Please return each entry that follows exactly as given, but without pictures.

Extracted records
Segment Open

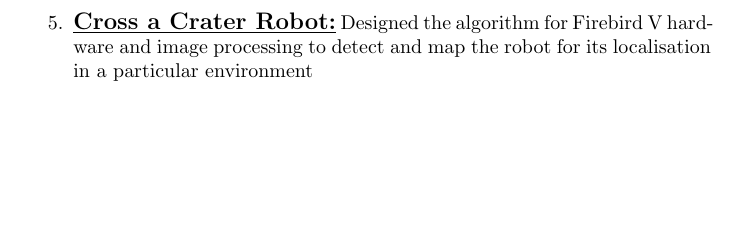
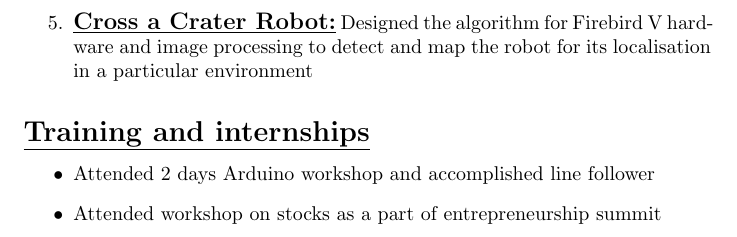
Before and after one commit to Chinmay-C/Chinmay-C_Resume, a LaTeX CV (Resume.tex): part of page 2 of 2, cut so that both start at the same text, the shorter picture padded with empty space. Compiled offline with pdfLaTeX.

Commit message:
Section 5 commit

```diff
--- a/Resume.tex
+++ b/Resume.tex
@@ -58,6 +58,13 @@
 		\item{\underline{\textbf{\large{Cross a Crater Robot:}}} Designed the algorithm for Firebird V hardware and image processing to detect and map the robot for its localisation in a particular environment}
 	\end{enumerate}
 
-	\hfill
+	\hfill\\
+	\underline{\textbf{\Large{Training and internships}}}
+	\begin{itemize}
+		\item{Attended 2 days Arduino workshop and accomplished line follower}
+		\item{Attended workshop on stocks as a part of entrepreneurship summit}
+	\end{itemize}
+
+	\hfill\\
 
 \end{document}
```
Also changed, not shown: 2 other files.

Segment Closed

> Solution to this exercise
Before and after one commit to Chinmay-C/Chinmay-C_Resume, a LaTeX CV (Resume.tex): part of page 2 of 2, cut so that both start at the same text, the shorter picture padded with empty space. Compiled offline with pdfLaTeX.

Commit message:
Section 5 commit

```diff
--- a/Resume.tex
+++ b/Resume.tex
@@ -58,6 +58,13 @@
 		\item{\underline{\textbf{\large{Cross a Crater Robot:}}} Designed the algorithm for Firebird V hardware and image processing to detect and map the robot for its localisation in a particular environment}
 	\end{enumerate}
 
-	\hfill
+	\hfill\\
+	\underline{\textbf{\Large{Training and internships}}}
+	\begin{itemize}
+		\item{Attended 2 days Arduino workshop and accomplished line follower}
+		\item{Attended workshop on stocks as a part of entrepreneurship summit}
+	\end{itemize}
+
+	\hfill\\
 
 \end{document}
```
Also changed, not shown: 2 other files.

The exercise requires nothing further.